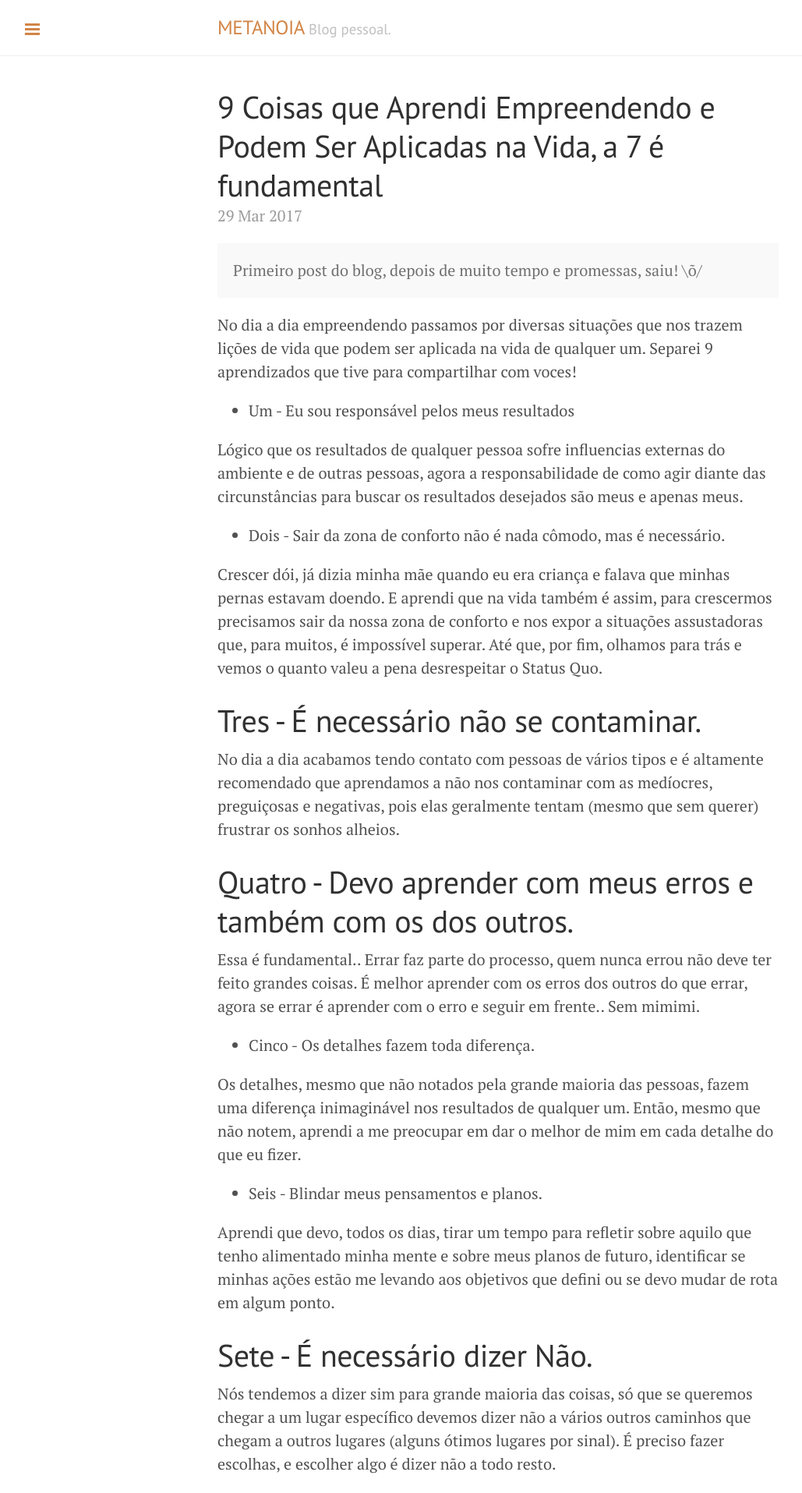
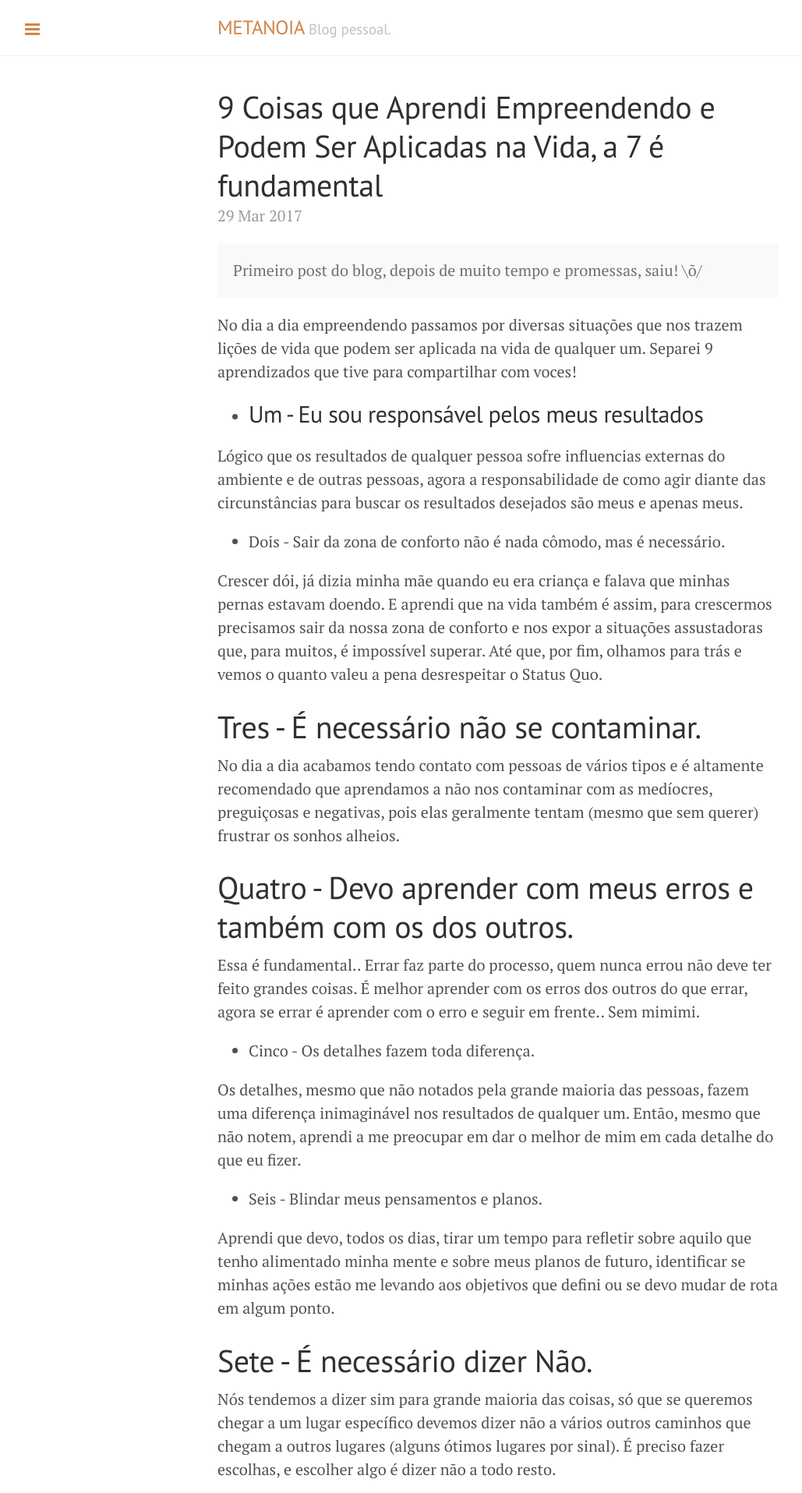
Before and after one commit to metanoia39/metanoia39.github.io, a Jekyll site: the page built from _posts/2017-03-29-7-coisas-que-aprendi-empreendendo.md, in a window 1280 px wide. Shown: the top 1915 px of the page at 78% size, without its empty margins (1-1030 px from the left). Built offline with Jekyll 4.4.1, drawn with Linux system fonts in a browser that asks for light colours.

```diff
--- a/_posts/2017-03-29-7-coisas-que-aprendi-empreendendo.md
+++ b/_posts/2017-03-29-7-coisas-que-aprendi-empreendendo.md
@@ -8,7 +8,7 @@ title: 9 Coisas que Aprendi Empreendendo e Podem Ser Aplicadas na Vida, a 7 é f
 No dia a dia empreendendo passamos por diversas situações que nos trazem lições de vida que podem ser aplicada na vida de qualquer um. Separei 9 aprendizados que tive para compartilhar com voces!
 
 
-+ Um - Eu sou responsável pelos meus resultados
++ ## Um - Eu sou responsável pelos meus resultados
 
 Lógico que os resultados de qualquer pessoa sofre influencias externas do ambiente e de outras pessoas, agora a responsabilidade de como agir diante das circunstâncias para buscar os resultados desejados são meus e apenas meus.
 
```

_ _ _ _ _ _ _

:: What you have to do ::
Using the records above, copy each line that contains "pelos".

:: Solution to the exercise ::
-+ Um - Eu sou responsável pelos meus resultados
++ ## Um - Eu sou responsável pelos meus resultados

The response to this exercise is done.